| What is needed |
Beginning with the first line, retype exactly the records below up to and including the line with "with higher traffic?"; pictures do not belong in the copy.
*** Block opens ***
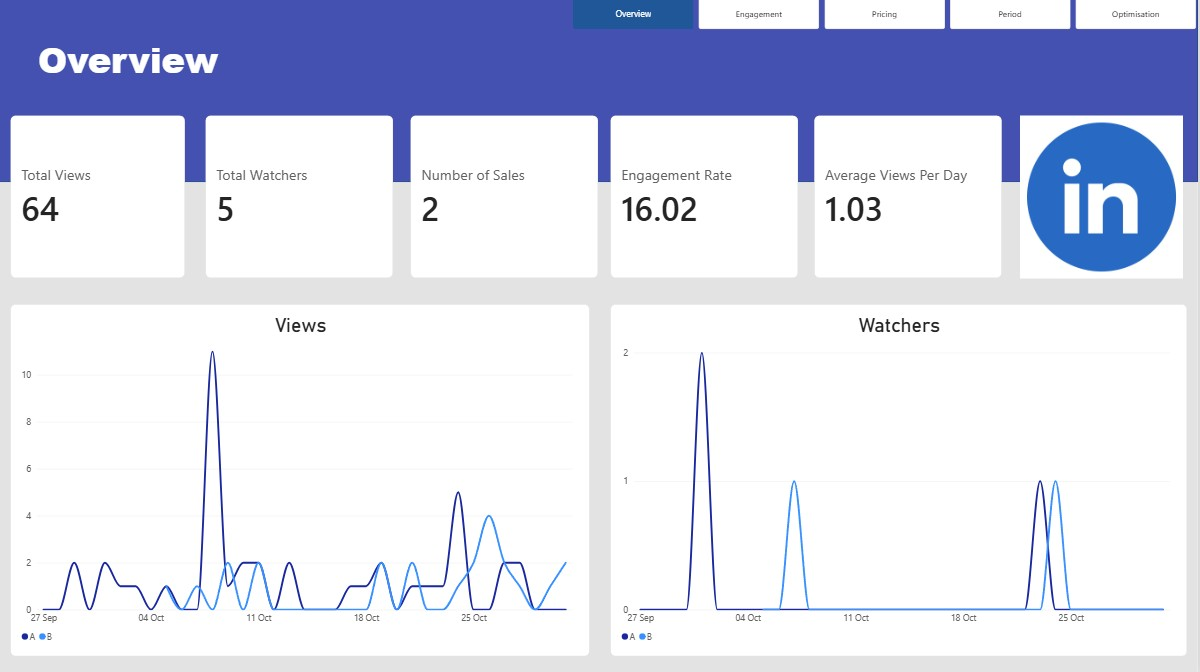
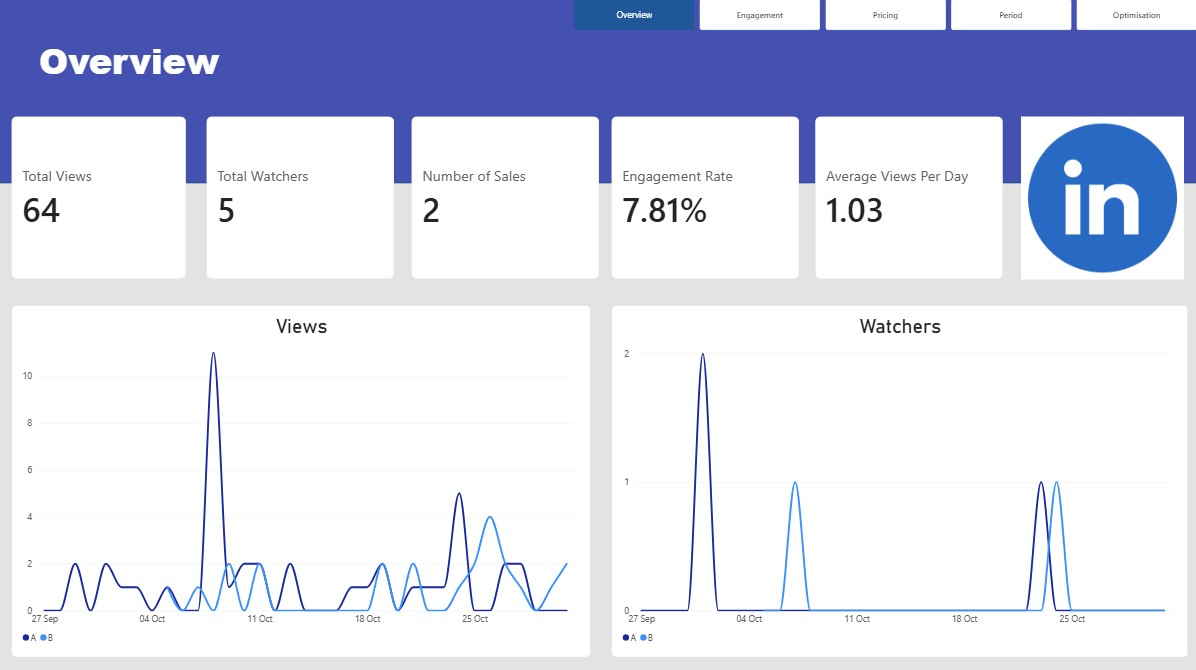
quick update

diff --git a/README.md b/README.md
@@ -7,11 +7,17 @@ Looking into two products I listed on eBay (Product A and Product B), I compare 
 The objective is to understand how modifications to product listings, pricing and sales activity influence customer engagement and listing performance.
 
 Using PostgreSQL and SQL, I collected, organised and analysed listing data to identify patterns in views, watchers and sales. The results were then visualised using Power BI to make comparisons between the two products and identify potential trends.
+
 ### 2. Business Questions
-* Which product generates more customer interest?
-* How does customer engagement change when prices change?
-* When are customers most interested?
-* What changes are followed by increase in customer engagement?
+
+1. Which product generates the highest number of views?
+2. Which product has the highest engagement rate?
+3. How do views and watchers change following listing modifications?
+4. Are price reductions associated with increased views?
+5. Are certain days of the week associated with higher traffic?
+6. Is sales activity associated with changes in listing views?
+7. Which listing modifications show the most promising results?
+
 
 ### 3. Tools & Technologies
 **PostgreSQL :**   Data storage & management
@@ -58,9 +64,11 @@ Both were used interwindingly to investigate relationships between listing modif
 * Calculating average views and watchers by weekday.
 * Comparing Product A and Product B.
 * Calculating customer engagement using watchers relative to views.
-* Identifying listing modificationsand measuring performance before and after changes.
+* Identifying listing modifications and measuring performance before and after changes.
 * Comparing average views and watchers over seven-day periods before and after modifications.
 * Evaluating engagement changes following sales.
+* Calculating watcher-to-view engagement rate:
+  (Total Watchers / Total Views) * 100.
 
 The analysis uses PostgreSQL queries to transform the raw data into datasets suitable for visualisation.
 
@@ -78,13 +86,13 @@ The dashboard focuses on:
 * Relationship between listing changes and customer engagement 
 
 ### Dashboard preview
-![Dashboard](assets/dashboard.jpg)
-![Dashboard2](assets/dashboard2.jpg)
-![Dashboard3](assets/dashboard3.jpg)
-![Dashboard4](assets/dashboard4.jpg)
-![Dashboard5](assets/dashboard5.jpg)
+![Dashboard Overview](assets/dashboard.jpg)
+![Dashboard2 Customer Interest](assets/dashboard2.jpg)
+![Dashboard3 Listing Price and Views](assets/dashboard3.jpg)
+![Dashboard4 When are customers interested](assets/dashboard4.jpg)
+![Dashboard5 Views after modification](assets/dashboard5.jpg)
 
-## 7 Key Findings
+## 7. Key Findings
 
 * Product A generated higher overall traffic and watcher volume. However, Product B achieved a higher watcher-to-view ratio, suggesting stronger relative engagement despite receiving fewer views.
 
@@ -95,15 +103,27 @@ The dashboard focuses on:
 * Overall changes were an impact on views. Making some sort of change seemed to increase average views even if slightly. The biggest factors were price change and sales. After the first sale views shot up and it brought in the most views recorded in a single day, 11 views.
 
 ### 8. Limitations & Future Improvements
-Limitations:
 
-* Dataset only includes 2 products.
-* Data set was only recorded over a span of roughly a month.
-* Limited number of sales. Larger dataset = Higher accuracy.
-* Changes in views and watchers could be influenced by external factors not listed.
-* Product B was listed after product A so less information was gathered over a period of time.
+### Limitations
 
-Future improvements:
+- The analysis is based on two eBay product listings,
+  so the findings may not represent wider marketplace
+  behaviour.
+- The observation period is relatively short.
+- The limited number of sales restricts the ability
+  to identify reliable relationships between sales
+  and listing traffic.
+- Product A and Product B have different listing
+  histories, which may affect comparisons.
+- Changes in views and watchers may be influenced
+  by external factors beyond listing modifications.
+
+Further data collection across a longer period and
+a larger number of products would help validate
+the findings.
+
+
+### Future improvements:
 
 * Collect data over a longer period
 * Add additional products
@@ -115,7 +135,7 @@ This project demonstrates the use of SQL and Power BI to investigate e-commerce 
 By combining daily performance records with listing modification data, the project explores how changes in pricing, listing activity and sales relate to customer engagement.
 
 It also demonstrates the process of collecting, structuring, analysing and visualising data to support data-driven decision-making.
-### Folder Description
+## Folder Description
 * **analysis/**   -   General exploratory analysis
 * **assets/**   - Dashboard screenshots and project images
 * **modification_impact/** - SQL analysing listing changes
@@ -123,4 +143,70 @@ It also demonstrates the process of collecting, structuring, analysing and visua
 * **sales_analysis/**  -  Sales-related analysis
 * **sql_load/**   -  Data loading and preparation
 
+
+## Dataset and Metrics
+
+### Daily Performance
+
+The daily performance dataset records the activity
+of two eBay product listings, Product A and Product B.
+
+It includes:
+- Date
+- Product
+- Views
+- Watchers
+- Listing price
+- Sales
+
+### Listing Changes
+
+The listing changes dataset records modifications
+made to each product listing.
+
+It includes:
+- Modification date
+- Product
+- Modification type
+- Description of the modification
+
+### Key Metrics
+
+| Metric | Calculation |
+|---|---|
+| Total Views | Sum of daily views |
+| Total Watchers | Sum of daily watcher observations, if daily counts |
+| Total Sales | Sum of recorded daily sales |
+| Engagement Rate | Watchers / Views × 100 |
+| Average Views | Total views / number of observations |
+
+
+## SQL Analysis
+
+The project uses PostgreSQL to investigate
+product performance, customer engagement
+and listing optimisation.
+
+| Analysis | Description |
+|---|---|
+| Product Comparison | Compares views, watchers and sales |
+| Engagement Analysis | Calculates product engagement rates |
+| Modification Impact | Compares performance before and after changes |
+| Performance Trends | Investigates weekday performance |
+| Sales Analysis | Examines views around recorded sales |
+| Data Import | Loads CSV data into PostgreSQL |
+
+### SQL Files
+
+- [Product Analysis](analysis)
+- [Modification Analysis](assets)
+- [Performance Trends](performance_trends)
+- [Sales Analysis](sales_analysis)
+- [Data Import](sql_load)
+
+
+
 ### Information
+*Author - Gareth Kwok*
+
+*LinkedIn - https://www.linkedin.com/in/gkhk3/*
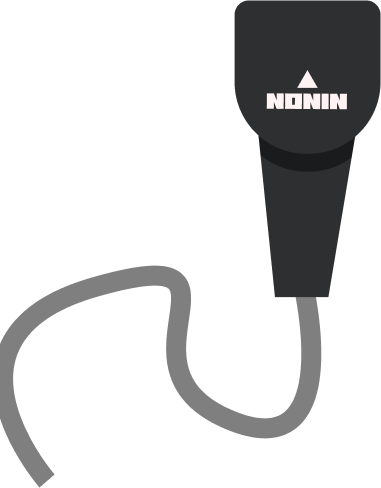
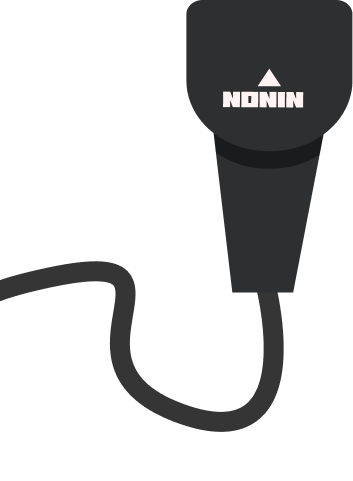
cables finished

Changed region(s): [[0.0, 0.0, 0.966, 0.9979], [0.9972, 0.0, 1.0, 0.1871], [0.966, 0.1871, 0.9972, 0.2495]]

diff --git a/src/Screens/Fragments/CablesFragment.js b/src/Screens/Fragments/CablesFragment.js
@@ -1,15 +1,29 @@
-import React, {  useState } from "react";
+import React, { useEffect, useState } from "react";
 import "./CablesFragmentt.css"
-
-
+import BlackVector from "../../Assets/res/Images/SimulationScreen/cables/blackVectorHideCable.svg"
+import GreyCableImage from "../../Assets/res/Images/SimulationScreen/cables/greyCable.png"
+import BlackCableImage from "../../Assets/res/Images/SimulationScreen/cables/blackCable.png"
+import GreyCableImagePressed from "../../Assets/res/Images/SimulationScreen/cables/greyCablePressed.png"
+import BlackCableImagePressed from "../../Assets/res/Images/SimulationScreen/cables/blackCablePressed.png"
+import GreyCable from "../../Assets/Components/SimulationScreenComponents/CablesComponents/GreyCable.js";
 function CablesFragment(props) {
-  
 
-  return (
-    <div className="container">
-     
-    </div>
-  );
+
+    return (
+        <div className="container-cable-fregments">
+            <div className="container-cable-divs" style={{backgroundColor: ""}}>
+          
+                <div className="grey-cable">
+                <GreyCable  cbFunction={props.setIsGreyCable} image={GreyCableImage} imagePressed={GreyCableImagePressed} ></GreyCable>
+                </div>
+                <div className="black-cable">
+                <GreyCable  cbFunction={props.setIsBlackCable} image={BlackCableImage} imagePressed={BlackCableImagePressed} ></GreyCable>
+                </div>
+                
+            </div>
+            
+        </div>
+    );
 
 }
 

diff --git a/src/Screens/SimulationScreen.js b/src/Screens/SimulationScreen.js
@@ -1,19 +1,39 @@
 import React, { useEffect, useState } from "react";
 import "./SimulationScreen.css"
 import SettingPanel from "./Fragments/SimulationFragments/SettingPanel";
+import CablesFragment from "./Fragments/CablesFragment";
 
 function SimulationScreen() {
   const [saturationInBlood, setSaturationInBlood] = useState(98)
   const [co2InBlow, setCo2InBlow] = useState(40)
+  const [isBlackCable, setIsBlackCable] = useState(false)
+  const [isGreyCable, setIsGreyCable] = useState(false)
   useEffect(() => {
     console.log(co2InBlow, saturationInBlood)
+  
+      console.log("black", isBlackCable)
+      console.log("grey", isGreyCable)
+
+
+
     
-  }, [saturationInBlood, co2InBlow])
+  }, [saturationInBlood, co2InBlow, isBlackCable, isGreyCable])
   return (
     <div className="simulation-screen-frame">
       <div className="simulation-screen-frame-star">
         <div className="main-div" style={{backgroundColor: ""}} >
-          <SettingPanel setCo2InBlow={setCo2InBlow} setSaturationInBlood={setSaturationInBlood} ></SettingPanel>
+          
+        <div  className="setting-panel">
+          <CablesFragment setIsGreyCable={setIsGreyCable} setIsBlackCable={setIsBlackCable}></CablesFragment>
+        </div>
+        <div className="setting-1">
+          <SettingPanel  setCo2InBlow={setCo2InBlow} setSaturationInBlood={setSaturationInBlood} ></SettingPanel>
+        </div>
+
+        
+
+
+        
         </div>
       </div>
     </div>

diff --git a/src/Screens/InfoScreen.js b/src/Screens/InfoScreen.js
@@ -1,13 +1,18 @@
-import React from "react";
-import SettingPanel from "./Fragments/SimulationFragments/SettingPanel";
-import GreyCable from "../Assets/Components/SimulationScreenComponents/CablesComponents/GreyCable";
+import React, { useEffect, useState } from "react";
+import GreyCableImage from "../Assets/res/Images/SimulationScreen/cables/greyCable.png"
+import BlackCableImage from "../Assets/res/Images/SimulationScreen/cables/blackCable.png"
+import GreyCableImagePressed from "../Assets/res/Images/SimulationScreen/cables/greyCablePressed.png"
+import BlackCableImagePressed from "../Assets/res/Images/SimulationScreen/cables/blackCablePressed.png"
+import CablesFragment from "./Fragments/CablesFragment";
+import GreyCable from "../Assets/Components/SimulationScreenComponents/CablesComponents/GreyCable.js";
 function InfoScreen() {
+  
+
   return (
     <div>InfoScreen
-    <GreyCable></GreyCable>
-    </div>
 
-    );
+    </div>
+  );
 
 }
 

diff --git a/src/Assets/Components/SimulationScreenComponents/CablesComponents/GreyCable.js b/src/Assets/Components/SimulationScreenComponents/CablesComponents/GreyCable.js
@@ -1,18 +1,21 @@
 import React, { useState } from "react";
-import { useNavigate , Link } from "react-router-dom";
-import GreyCableImage from "../../../res/Images/SimulationScreen/cables/greyCabel.png"
-import "./GreyCabele.css"
-function GreyCable() {
+
+import "./GreyCable.css"
+function GreyCable(props) {
     const [click, setClick] = useState(false)
 
+    function clickHandle(){
+      setClick(prev => !prev)
+      props.cbFunction(prev => !prev)
+    }
   return (
     <div className="container">
-        <button className="container-btn" onClick={setClick(prev => !prev)}>
-        <img  src={GreyCableImage} className="" />
+        <button className="container-btn" onClick={() => {clickHandle()}}>
+        <img  src={click ? props.imagePressed : props.image} className="container-img" />
         </button>    
     </div>
     );
 
 }
-
+ 
 export default GreyCable;

diff --git a/src/Screens/Fragments/CablesFragmentt.css b/src/Screens/Fragments/CablesFragmentt.css
@@ -1,0 +1,30 @@
+.container-cable-fregments{
+    width: 100%;
+    height: 100%;
+}
+
+
+.container-cable-divs{
+    display: grid;
+    grid-template-columns: 1fr 1fr;
+    grid-template-rows: 1fr;
+    column-gap: 5%;
+    position: absolute;
+    bottom: 0%;
+    width: 100%;
+    height: 30%;
+}
+.grey-cable{
+    /* background-color: rgb(24, 65, 216); */
+    
+    margin-left: 15%;
+    grid-row: 1;
+    grid-column: 2;
+}
+
+.black-cable{
+    /* background-color: yellow; */
+    margin-right: 15%;
+    grid-row: 1;
+    grid-column: 1;
+}

diff --git a/src/Assets/Components/SimulationScreenComponents/CablesComponents/GreyCable.css b/src/Assets/Components/SimulationScreenComponents/CablesComponents/GreyCable.css
@@ -1,13 +1,24 @@
-.container{
-    display: flex;
-    align-content: center;
-}
+.container-cable{
+    width: 100%;
+    height: 100%;
+   }
 .container-btn{
+    width: 100%;
+    height: 100%;
+    margin-top: 10%;
+    height: auto;
     border-style: none;
     background: none;
+    
 
+}
+.container-btn::after,
+.container-btn:active{
+    
+    transition:all 0.05s ease-in-out;
 }
 .container-img{
     width: 100%;
     height: 100%;
 }
+

diff --git a/src/Screens/SimulationScreen.css b/src/Screens/SimulationScreen.css
@@ -3,14 +3,13 @@
     position: absolute;
     width: 100vw;
     overflow: hidden;
-
     height: 100vh;
     background-color: #353535;
 
 }
 
 .main-div{
-    display: block;
+    position: relative;
     margin-left: auto;
     margin-right: auto;
     width: 100vw;
@@ -31,3 +30,6 @@
     background-repeat: no-repeat;
 }
  
+
+
+

diff --git a/src/Screens/Fragments/SimulationFragments/SettingPanel.js b/src/Screens/Fragments/SimulationFragments/SettingPanel.js
@@ -8,7 +8,7 @@ function SettingPanel(props) {
   
 
   return (
-    <div className="container">
+    <div className=".container-setting-panel">
       <div className="div-btn" >
      <SettingBtn cbFunction={setIsSettingBtnClicked}></SettingBtn>
      </div>

diff --git a/src/Screens/Fragments/SimulationFragments/SettingPanel.css b/src/Screens/Fragments/SimulationFragments/SettingPanel.css
@@ -1,4 +1,4 @@
-.container {
+.container-setting-panel {
     width: 100%;
     height: 100%;
 }
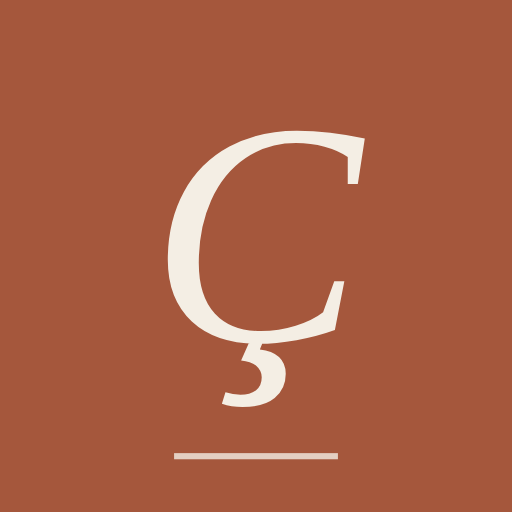
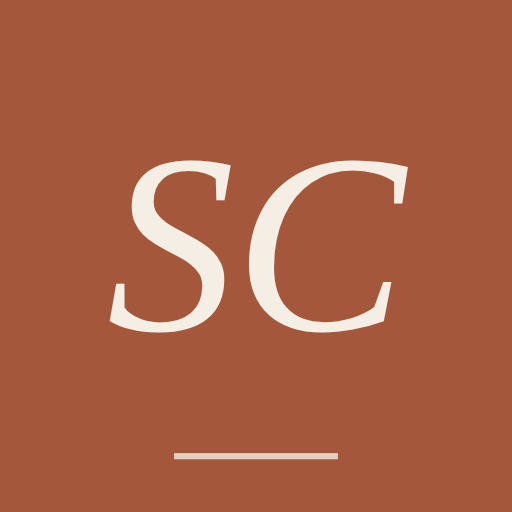
Uygulama adı: SC İhtiyaç Listesi
Başlık, sekme adı, ana ekran adı, manifest, README ve ikon (SC monogramı) güncellendi.

Claude-Session: https://claude.ai/code/session_01D7YoQE5buYJMUjUhR1du2K

Changed region(s): [[0.2188, 0.25, 0.8125, 0.8125]]

diff --git a/style.css b/style.css
@@ -1,4 +1,4 @@
-/* Çeyiz Listesi — "ev dekoru dergisi" teması: krem zemin, serif başlık/fiyat, ince çizgiler */
+/* SC İhtiyaç Listesi — "ev dekoru dergisi" teması: krem zemin, serif başlık/fiyat, ince çizgiler */
 /* Temalar: varsayılan Krem; "Otomatik" telefonun karanlık ayarını izler; Koyu / Adaçayı / Lacivert elle seçilir. */
 :root{
   --serif:"Fraunces",Georgia,"Times New Roman",serif;
@@ -49,10 +49,11 @@ a{color:var(--accent)}
 
 /* Başlık */
 .hero{padding:22px 18px 0;padding-top:calc(22px + env(safe-area-inset-top))}
+.hero-top>div:first-child{flex:1;min-width:0}
 .hero-top{max-width:1080px;margin:0 auto 18px;display:flex;justify-content:space-between;align-items:flex-end;gap:12px;padding-bottom:14px;border-bottom:1px solid var(--line-strong);position:relative}
 .hero-top::after{content:"";position:absolute;left:0;right:0;bottom:-5px;border-bottom:1px solid var(--line)}
 .eyebrow{font-size:10.5px;letter-spacing:.22em;text-transform:uppercase;color:var(--mute);margin-bottom:4px}
-h1{font:400 36px/1.05 var(--serif);margin:0;letter-spacing:-.01em}
+h1{font:400 clamp(25px,6.8vw,36px)/1.08 var(--serif);margin:0;letter-spacing:-.01em}
 h1 em{font-style:italic;color:var(--accent)}
 .who{font-size:10.5px;letter-spacing:.16em;text-transform:uppercase;color:var(--mute);text-align:right;line-height:1.5}
 .who button{background:none;border:0;padding:0;font:500 14px var(--serif);letter-spacing:0;text-transform:none;color:var(--ink);text-decoration:underline;text-underline-offset:3px}

diff --git a/index.html b/index.html
@@ -3,11 +3,11 @@
 <head>
 <meta charset="utf-8">
 <meta name="viewport" content="width=device-width, initial-scale=1, viewport-fit=cover">
-<title>Çeyiz Listesi</title>
+<title>SC İhtiyaç Listesi</title>
 <meta name="theme-color" content="#f4eee4">
 <meta name="apple-mobile-web-app-capable" content="yes">
 <meta name="mobile-web-app-capable" content="yes">
-<meta name="apple-mobile-web-app-title" content="Çeyiz">
+<meta name="apple-mobile-web-app-title" content="SC İhtiyaç">
 <meta name="apple-mobile-web-app-status-bar-style" content="default">
 <script>try{var t=localStorage.getItem("theme");if(t&&t!=="auto")document.documentElement.setAttribute("data-theme",t)}catch(e){}</script>
 <link rel="manifest" href="manifest.webmanifest">
@@ -24,7 +24,7 @@
   <div class="hero-top">
     <div>
       <div class="eyebrow">Ortak ev listemiz</div>
-      <h1>Çeyiz <em>Listesi</em></h1>
+      <h1>SC <em>İhtiyaç Listesi</em></h1>
     </div>
     <div class="hero-right">
       <button id="themeBtn" class="themebtn" type="button" aria-label="Tema seç" title="Tema">◐</button>

diff --git a/README.md b/README.md
@@ -1,4 +1,4 @@
-# Çeyiz Listesi – kurulum (yaklaşık 15 dk)
+# SC İhtiyaç Listesi – kurulum (yaklaşık 15 dk)
 
 Üç parça var: **Supabase** (ortak liste burada durur), **GitHub Pages** (uygulamanın sitesi), **GitHub Actions** (2 saatte bir fiyat tarar). Hepsi ücretsiz.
*** Block closes ***
| Task response |
quick update

diff --git a/README.md b/README.md
@@ -7,11 +7,17 @@ Looking into two products I listed on eBay (Product A and Product B), I compare 
 The objective is to understand how modifications to product listings, pricing and sales activity influence customer engagement and listing performance.
 
 Using PostgreSQL and SQL, I collected, organised and analysed listing data to identify patterns in views, watchers and sales. The results were then visualised using Power BI to make comparisons between the two products and identify potential trends.
+
 ### 2. Business Questions
-* Which product generates more customer interest?
-* How does customer engagement change when prices change?
-* When are customers most interested?
-* What changes are followed by increase in customer engagement?
+
+1. Which product generates the highest number of views?
+2. Which product has the highest engagement rate?
+3. How do views and watchers change following listing modifications?
+4. Are price reductions associated with increased views?
+5. Are certain days of the week associated with higher traffic?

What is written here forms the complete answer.